Front-end code change data:
┄┄┄┄┄┄

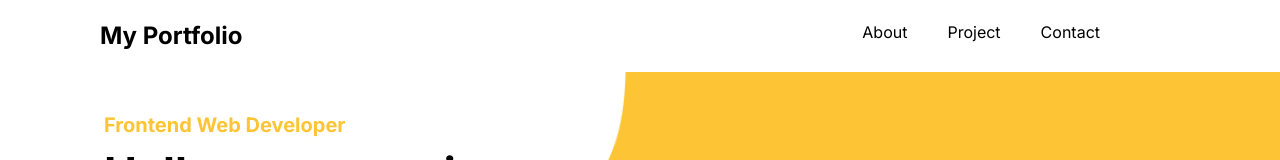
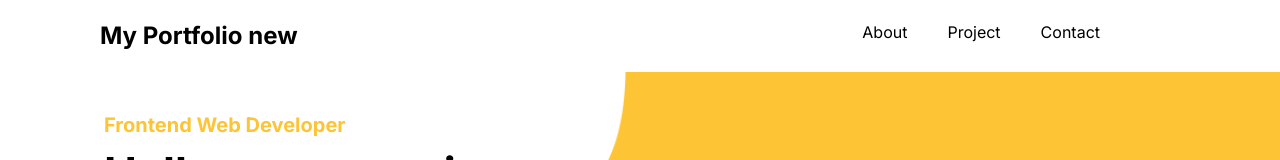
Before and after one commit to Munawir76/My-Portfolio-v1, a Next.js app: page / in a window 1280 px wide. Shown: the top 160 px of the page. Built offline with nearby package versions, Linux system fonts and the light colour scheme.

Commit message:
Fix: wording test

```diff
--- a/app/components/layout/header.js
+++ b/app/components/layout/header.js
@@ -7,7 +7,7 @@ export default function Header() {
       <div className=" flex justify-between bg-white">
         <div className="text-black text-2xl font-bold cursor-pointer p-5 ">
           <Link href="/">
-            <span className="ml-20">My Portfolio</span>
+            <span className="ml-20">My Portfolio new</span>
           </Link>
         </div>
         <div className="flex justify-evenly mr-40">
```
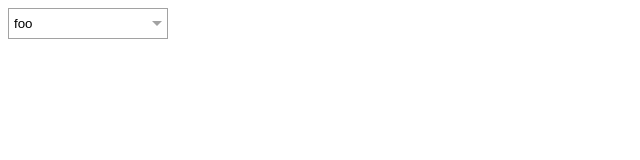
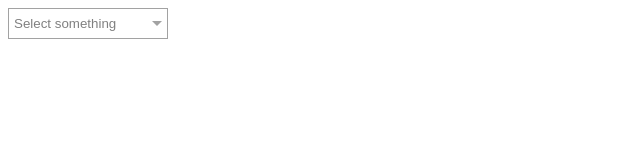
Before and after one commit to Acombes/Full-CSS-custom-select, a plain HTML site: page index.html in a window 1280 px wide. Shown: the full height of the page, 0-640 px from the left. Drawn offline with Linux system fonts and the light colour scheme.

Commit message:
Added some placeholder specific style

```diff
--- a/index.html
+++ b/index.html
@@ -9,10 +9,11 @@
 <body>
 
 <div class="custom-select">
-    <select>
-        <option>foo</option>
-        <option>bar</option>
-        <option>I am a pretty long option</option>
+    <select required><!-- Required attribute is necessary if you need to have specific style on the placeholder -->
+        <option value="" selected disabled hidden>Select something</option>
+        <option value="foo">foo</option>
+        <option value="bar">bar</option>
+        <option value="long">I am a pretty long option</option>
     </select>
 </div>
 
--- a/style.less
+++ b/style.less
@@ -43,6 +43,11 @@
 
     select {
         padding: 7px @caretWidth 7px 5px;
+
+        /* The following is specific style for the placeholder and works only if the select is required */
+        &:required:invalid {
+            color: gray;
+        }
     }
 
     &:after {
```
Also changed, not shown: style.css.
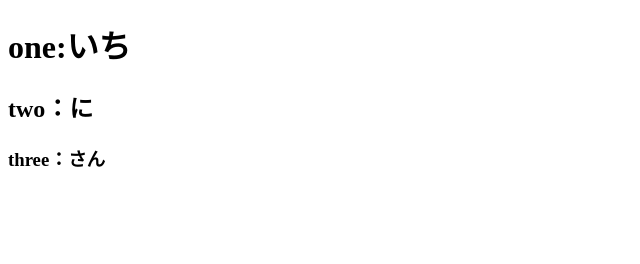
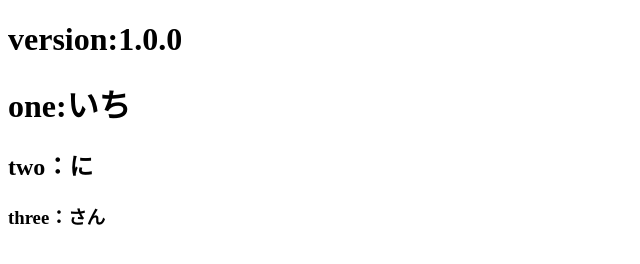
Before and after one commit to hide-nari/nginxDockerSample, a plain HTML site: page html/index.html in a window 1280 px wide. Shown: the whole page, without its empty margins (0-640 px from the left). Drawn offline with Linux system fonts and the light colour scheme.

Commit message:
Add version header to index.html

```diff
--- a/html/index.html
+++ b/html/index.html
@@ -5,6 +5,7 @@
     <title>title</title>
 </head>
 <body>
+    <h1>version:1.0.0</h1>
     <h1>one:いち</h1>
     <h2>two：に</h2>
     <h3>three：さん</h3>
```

┄┄┄┄┄┄

### Activity
If a line of the data holds the string "value", list it.

### Result of this task
+        <option value="" selected disabled hidden>Select something</option>
+        <option value="foo">foo</option>
+        <option value="bar">bar</option>
+        <option value="long">I am a pretty long option</option>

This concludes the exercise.